Breakouts, injuries shaped Rockies' season in 2014

Year in review: Blackmon, Dickerson emerge; Tulowitzki shines before hip surgery

Breakouts, injuries shaped Rockies' season in 2014

DENVER -- A year of pain led to a year of change for the Rockies.

The Rockies were in second place in the National League West until late May and didn't fall below .500 for good until June 1. But they finished 66-96, and their 21-60 road record was the worst in franchise history. The season collapsed under the weight of a star-studded disabled list and an often ineffective pitching staff.

But the Rockies didn't just chalk up the year to bad luck. The review of the club led to general manager/chief baseball officer Dan O'Dowd and senior vice president of Major League operations Bill Geivett resigning, and Jeff Bridich running the club as GM with input from manager Walt Weiss.

Here is a look back at a year that saw the Rockies struggle, but they have come out of it believing that with improved health and pitching, better days are ahead.

5. Unfortunate injuries

Star outfielder Carlos Gonzalez struggled on and off with pain in his left index finger early in the season. It turned out to be a giant cell tumor, which head athletic trainer Keith Dugger called "a fatty mass with tentacles." The problem in the finger robbed Gonzalez of power early, and in August he had to undergo season-ending surgery to repair the patella tendon in his left knee.

The injuries didn't stop with Gonzalez. On June 4, right-hander Jordan Lyles suffered a left hand fracture covering the plate after a wild pitch, and on June 20, righty Christian Bergman also incurred a fractured left hand, when he was hit by a line drive.

4. A big, bad break

The Rockies were in second place on May 23 when third baseman Nolan Arenado hit a line drive to left field. Arenado hustled into second base with a double, but fractured his left middle finger when it jammed into the base as he slid. Of all the injuries, this one may have been most responsible for the Rockies' tailspin. Not only did the team go 10-27 in his absence, but Michael Cuddyer (now with the Mets) tried to fill in at third -- a position he hadn't played in four years -- and suffered a left shoulder injury.

3. The breaks of the game

All the breaks weren't bad. In several cases, the injuries meant opportunity. Losing Gonzalez and Cuddyer at various points allowed left-handed-hitting Corey Dickerson to bat .312 with regular playing time.

Must C: Clutch

The myriad pitching injuries allowed lefty rookie Tyler Matzek (6-11, 4.05 ERA) to get valuable experience, and he finished strong.
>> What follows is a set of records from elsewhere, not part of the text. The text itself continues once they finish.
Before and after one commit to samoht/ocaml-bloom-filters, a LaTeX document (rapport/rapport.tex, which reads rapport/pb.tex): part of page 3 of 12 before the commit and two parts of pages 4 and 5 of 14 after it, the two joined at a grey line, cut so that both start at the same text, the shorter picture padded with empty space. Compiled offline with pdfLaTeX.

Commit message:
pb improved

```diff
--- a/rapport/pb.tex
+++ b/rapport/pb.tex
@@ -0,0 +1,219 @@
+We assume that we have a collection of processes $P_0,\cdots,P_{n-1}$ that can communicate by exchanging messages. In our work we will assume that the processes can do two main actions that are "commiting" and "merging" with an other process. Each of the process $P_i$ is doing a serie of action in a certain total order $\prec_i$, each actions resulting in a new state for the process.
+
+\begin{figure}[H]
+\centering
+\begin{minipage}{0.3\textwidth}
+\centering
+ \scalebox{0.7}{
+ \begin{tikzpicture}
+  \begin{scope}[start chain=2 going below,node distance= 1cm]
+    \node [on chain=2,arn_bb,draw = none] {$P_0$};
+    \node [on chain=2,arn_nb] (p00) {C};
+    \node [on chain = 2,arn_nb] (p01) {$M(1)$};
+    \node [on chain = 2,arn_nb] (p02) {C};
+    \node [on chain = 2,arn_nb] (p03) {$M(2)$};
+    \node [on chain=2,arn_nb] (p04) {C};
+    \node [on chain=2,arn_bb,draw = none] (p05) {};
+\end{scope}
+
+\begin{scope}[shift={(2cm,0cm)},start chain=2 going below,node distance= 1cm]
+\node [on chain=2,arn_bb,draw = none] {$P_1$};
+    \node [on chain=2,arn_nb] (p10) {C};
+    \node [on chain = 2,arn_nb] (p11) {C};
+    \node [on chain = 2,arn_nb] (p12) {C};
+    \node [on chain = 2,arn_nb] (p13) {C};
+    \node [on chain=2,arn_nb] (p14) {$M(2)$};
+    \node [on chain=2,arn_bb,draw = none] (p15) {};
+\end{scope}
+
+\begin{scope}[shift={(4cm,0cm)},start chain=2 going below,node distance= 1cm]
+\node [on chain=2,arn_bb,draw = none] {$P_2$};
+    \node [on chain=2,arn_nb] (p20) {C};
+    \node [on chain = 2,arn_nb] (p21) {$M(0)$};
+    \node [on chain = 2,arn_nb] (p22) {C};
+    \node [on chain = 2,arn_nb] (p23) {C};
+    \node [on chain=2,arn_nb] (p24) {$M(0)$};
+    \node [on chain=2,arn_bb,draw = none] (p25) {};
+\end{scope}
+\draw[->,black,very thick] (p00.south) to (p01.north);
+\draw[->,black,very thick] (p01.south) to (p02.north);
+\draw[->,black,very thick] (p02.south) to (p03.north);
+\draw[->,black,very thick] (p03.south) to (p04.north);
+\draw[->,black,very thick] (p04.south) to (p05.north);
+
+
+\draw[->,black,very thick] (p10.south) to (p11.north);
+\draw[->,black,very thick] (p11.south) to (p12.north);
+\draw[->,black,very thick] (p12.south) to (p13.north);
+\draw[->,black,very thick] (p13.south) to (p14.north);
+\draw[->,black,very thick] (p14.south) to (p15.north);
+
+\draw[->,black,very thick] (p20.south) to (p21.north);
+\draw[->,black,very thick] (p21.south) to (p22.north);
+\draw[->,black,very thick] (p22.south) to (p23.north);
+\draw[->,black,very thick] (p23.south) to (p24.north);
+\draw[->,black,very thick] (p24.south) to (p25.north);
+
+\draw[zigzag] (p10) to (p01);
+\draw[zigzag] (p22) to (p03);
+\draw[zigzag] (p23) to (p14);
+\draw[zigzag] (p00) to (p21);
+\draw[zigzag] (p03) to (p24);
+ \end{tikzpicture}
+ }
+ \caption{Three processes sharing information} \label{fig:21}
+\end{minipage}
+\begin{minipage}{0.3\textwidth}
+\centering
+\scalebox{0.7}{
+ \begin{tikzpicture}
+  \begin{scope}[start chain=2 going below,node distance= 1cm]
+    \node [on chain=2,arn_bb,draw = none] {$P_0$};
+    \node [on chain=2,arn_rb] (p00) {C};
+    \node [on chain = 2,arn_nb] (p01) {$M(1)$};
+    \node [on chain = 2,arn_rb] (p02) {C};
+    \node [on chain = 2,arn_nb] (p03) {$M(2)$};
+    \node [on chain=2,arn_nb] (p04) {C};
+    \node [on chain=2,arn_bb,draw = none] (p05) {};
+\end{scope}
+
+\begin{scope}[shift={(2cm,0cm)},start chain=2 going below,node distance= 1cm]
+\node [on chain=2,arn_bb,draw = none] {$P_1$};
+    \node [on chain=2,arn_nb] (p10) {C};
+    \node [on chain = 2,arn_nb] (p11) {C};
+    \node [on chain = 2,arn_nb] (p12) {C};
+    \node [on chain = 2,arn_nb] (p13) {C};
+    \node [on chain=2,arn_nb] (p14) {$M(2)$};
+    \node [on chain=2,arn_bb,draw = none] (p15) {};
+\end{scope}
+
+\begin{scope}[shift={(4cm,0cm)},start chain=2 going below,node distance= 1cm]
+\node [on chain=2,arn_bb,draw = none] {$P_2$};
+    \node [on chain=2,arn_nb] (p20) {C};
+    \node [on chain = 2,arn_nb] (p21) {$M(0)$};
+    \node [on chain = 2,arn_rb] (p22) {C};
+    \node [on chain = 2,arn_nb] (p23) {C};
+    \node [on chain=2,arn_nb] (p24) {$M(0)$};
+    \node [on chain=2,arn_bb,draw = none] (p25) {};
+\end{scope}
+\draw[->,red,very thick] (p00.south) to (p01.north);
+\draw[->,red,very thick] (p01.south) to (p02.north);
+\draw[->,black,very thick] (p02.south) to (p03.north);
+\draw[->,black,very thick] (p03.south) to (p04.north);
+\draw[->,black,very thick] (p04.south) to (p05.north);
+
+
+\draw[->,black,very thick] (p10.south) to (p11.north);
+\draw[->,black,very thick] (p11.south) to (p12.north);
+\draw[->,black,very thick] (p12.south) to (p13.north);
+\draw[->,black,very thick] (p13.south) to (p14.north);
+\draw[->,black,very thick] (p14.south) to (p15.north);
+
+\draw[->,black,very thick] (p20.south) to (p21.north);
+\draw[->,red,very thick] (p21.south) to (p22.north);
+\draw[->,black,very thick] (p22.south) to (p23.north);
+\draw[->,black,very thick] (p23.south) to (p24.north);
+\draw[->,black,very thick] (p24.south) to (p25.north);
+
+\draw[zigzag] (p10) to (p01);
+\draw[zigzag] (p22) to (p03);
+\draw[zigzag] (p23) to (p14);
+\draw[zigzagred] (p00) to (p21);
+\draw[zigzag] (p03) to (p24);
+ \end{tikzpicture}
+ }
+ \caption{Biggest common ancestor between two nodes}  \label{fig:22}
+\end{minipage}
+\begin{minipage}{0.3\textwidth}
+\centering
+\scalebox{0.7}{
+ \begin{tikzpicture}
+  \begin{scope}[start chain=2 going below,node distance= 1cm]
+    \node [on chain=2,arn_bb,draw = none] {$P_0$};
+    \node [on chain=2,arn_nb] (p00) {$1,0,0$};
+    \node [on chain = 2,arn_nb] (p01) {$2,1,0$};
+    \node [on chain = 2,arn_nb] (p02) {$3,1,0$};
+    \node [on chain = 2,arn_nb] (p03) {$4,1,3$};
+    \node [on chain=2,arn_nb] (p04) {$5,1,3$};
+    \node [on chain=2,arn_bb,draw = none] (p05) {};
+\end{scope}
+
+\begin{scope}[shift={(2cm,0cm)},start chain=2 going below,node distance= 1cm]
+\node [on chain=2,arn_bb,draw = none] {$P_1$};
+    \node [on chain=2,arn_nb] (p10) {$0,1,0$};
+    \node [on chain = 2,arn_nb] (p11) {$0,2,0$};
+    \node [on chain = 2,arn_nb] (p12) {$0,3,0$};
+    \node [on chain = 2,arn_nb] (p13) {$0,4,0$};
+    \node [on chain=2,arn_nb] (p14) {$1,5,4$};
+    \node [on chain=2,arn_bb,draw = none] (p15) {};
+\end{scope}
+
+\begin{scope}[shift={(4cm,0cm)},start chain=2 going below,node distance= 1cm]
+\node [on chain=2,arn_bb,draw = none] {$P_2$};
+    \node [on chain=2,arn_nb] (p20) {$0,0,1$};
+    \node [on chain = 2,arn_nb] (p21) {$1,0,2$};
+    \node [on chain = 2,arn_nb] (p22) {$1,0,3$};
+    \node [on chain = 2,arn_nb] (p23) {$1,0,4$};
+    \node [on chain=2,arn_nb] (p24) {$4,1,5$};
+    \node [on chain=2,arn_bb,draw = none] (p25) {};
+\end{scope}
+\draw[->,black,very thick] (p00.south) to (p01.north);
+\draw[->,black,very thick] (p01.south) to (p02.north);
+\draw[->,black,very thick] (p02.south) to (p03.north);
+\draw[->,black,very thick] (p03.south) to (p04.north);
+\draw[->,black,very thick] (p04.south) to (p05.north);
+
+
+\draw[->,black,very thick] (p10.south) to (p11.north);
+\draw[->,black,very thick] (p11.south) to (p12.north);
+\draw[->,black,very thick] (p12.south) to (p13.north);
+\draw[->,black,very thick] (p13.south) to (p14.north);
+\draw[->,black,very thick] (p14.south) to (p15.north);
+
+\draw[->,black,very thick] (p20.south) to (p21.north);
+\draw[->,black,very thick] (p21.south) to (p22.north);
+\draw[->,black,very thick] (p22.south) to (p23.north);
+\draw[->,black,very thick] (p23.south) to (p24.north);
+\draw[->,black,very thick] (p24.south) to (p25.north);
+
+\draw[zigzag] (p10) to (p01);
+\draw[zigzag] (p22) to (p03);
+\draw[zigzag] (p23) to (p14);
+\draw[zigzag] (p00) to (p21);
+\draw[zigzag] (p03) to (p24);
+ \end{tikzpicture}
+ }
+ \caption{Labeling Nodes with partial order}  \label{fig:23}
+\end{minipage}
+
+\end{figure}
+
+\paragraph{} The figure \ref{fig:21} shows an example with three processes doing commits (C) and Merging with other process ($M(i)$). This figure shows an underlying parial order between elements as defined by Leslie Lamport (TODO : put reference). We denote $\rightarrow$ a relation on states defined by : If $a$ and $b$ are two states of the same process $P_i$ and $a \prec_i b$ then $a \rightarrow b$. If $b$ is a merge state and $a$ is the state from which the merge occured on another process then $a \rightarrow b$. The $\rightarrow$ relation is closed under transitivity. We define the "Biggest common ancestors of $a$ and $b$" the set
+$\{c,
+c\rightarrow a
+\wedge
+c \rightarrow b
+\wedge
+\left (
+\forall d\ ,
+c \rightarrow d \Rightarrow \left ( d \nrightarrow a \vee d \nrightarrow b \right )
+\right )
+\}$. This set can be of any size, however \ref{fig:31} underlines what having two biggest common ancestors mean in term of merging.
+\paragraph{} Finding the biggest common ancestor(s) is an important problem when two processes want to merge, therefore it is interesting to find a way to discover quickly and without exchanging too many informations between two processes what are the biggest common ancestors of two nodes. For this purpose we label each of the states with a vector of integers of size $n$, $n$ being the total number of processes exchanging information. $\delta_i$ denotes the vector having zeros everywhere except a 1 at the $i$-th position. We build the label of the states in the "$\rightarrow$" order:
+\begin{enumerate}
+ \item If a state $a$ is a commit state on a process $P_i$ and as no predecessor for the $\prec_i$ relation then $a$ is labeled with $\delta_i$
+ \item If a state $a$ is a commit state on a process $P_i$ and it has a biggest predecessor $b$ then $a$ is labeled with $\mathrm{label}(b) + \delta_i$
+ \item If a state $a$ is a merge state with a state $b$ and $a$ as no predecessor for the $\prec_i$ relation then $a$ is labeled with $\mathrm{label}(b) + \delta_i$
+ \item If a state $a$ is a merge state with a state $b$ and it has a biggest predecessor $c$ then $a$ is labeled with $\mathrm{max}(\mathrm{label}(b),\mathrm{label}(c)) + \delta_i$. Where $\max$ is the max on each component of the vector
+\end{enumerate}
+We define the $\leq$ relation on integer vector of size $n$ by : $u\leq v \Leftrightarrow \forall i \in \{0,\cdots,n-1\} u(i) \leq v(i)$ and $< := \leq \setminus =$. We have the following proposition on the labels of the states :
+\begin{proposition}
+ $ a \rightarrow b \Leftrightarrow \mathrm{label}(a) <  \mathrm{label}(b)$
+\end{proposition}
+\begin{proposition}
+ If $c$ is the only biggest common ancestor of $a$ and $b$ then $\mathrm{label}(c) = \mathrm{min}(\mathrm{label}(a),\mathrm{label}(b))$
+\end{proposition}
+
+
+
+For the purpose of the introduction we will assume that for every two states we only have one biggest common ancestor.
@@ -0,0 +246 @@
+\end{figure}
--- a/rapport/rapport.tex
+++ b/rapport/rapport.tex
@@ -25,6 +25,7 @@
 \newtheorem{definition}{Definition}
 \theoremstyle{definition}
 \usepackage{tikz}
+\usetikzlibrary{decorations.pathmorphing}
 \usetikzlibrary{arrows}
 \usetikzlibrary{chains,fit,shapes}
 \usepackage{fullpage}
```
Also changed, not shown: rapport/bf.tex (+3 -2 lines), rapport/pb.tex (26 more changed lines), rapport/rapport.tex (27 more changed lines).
It wasn't injury-related but Weiss' decision that gave center fielder Charlie Blackmon his opportunity for playing time, and he responded with a .288 batting average as the regular leadoff man.

2. Shining veterans
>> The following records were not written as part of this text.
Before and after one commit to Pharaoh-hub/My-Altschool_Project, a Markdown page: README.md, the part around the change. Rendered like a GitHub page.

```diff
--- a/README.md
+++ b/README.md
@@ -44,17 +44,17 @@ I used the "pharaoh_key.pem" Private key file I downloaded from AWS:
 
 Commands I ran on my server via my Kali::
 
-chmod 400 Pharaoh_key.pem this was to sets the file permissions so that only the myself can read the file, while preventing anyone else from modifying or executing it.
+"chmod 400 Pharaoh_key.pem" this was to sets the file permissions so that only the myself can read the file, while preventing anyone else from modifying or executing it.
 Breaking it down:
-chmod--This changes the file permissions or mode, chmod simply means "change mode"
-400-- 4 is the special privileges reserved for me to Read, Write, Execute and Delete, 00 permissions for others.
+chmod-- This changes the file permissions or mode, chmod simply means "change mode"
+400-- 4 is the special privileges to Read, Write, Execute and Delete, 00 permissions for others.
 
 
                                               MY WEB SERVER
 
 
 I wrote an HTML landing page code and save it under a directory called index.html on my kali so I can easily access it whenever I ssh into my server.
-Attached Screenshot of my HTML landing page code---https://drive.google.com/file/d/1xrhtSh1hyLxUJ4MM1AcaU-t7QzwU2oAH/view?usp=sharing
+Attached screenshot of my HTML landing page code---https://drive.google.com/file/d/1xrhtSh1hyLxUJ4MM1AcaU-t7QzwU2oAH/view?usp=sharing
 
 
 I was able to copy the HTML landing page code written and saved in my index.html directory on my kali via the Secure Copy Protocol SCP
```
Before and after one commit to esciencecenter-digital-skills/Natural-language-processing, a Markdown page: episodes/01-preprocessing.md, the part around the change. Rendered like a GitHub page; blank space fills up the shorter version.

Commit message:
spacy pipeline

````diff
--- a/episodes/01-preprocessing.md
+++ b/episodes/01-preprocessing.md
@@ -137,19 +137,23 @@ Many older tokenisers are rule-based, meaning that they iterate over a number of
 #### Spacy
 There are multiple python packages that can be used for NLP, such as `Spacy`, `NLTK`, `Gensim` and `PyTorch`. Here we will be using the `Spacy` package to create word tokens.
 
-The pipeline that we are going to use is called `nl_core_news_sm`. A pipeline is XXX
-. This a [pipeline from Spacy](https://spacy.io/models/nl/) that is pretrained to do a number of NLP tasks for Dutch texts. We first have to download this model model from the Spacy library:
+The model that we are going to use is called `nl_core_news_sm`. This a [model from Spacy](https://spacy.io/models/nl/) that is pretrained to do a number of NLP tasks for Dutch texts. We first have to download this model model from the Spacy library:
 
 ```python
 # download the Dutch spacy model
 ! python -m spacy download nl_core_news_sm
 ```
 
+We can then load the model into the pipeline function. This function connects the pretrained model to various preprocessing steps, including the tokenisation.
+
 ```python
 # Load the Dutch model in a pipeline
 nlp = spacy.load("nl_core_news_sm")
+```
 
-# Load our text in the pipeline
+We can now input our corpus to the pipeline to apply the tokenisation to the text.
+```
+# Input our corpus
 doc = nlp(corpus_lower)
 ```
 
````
The rotation and bullpen both had severe depth issues, but in each case a key veteran showed how things should be done. Lefty Jorge De La Rosa went 14-11 with a 4.10 ERA in 32 starts and continued his success at Coors Field. He was 10-2 with a 3.08 ERA at home this year and is 54-23 with a 4.50 ERA in his career at Coors. And righty LaTroy Hawkins celebrated his 20th season by earning 23 saves in 26 chances and appearing in 57 games. His final appearance of the season made him the 16th pitcher in history to work in 1,000 games.

LaTroy Hawkins on Hot Stove

1. Triumph before pain

For half the season, shortstop Troy Tulowitzki put up a good argument for the NL MVP Award, and in the hearts of fans, he was arguably the game's best player. He topped fan voting for the All-Star Game, which made him the first Rockies player to do so. Injuries around him scuttled the Rockies' season before the All-Star Game, then Tulowitzki suffered a left hip injury in Pittsburgh in the first series after the break. In August, he underwent season-ending surgery.

Thomas Harding is a reporter for Read his blog, Hardball in the Rockies, follow him on Twitter @harding_at_mlb, and like his Facebook page, Thomas Harding and Friends at This story was not subject to the approval of Major League Baseball or its clubs.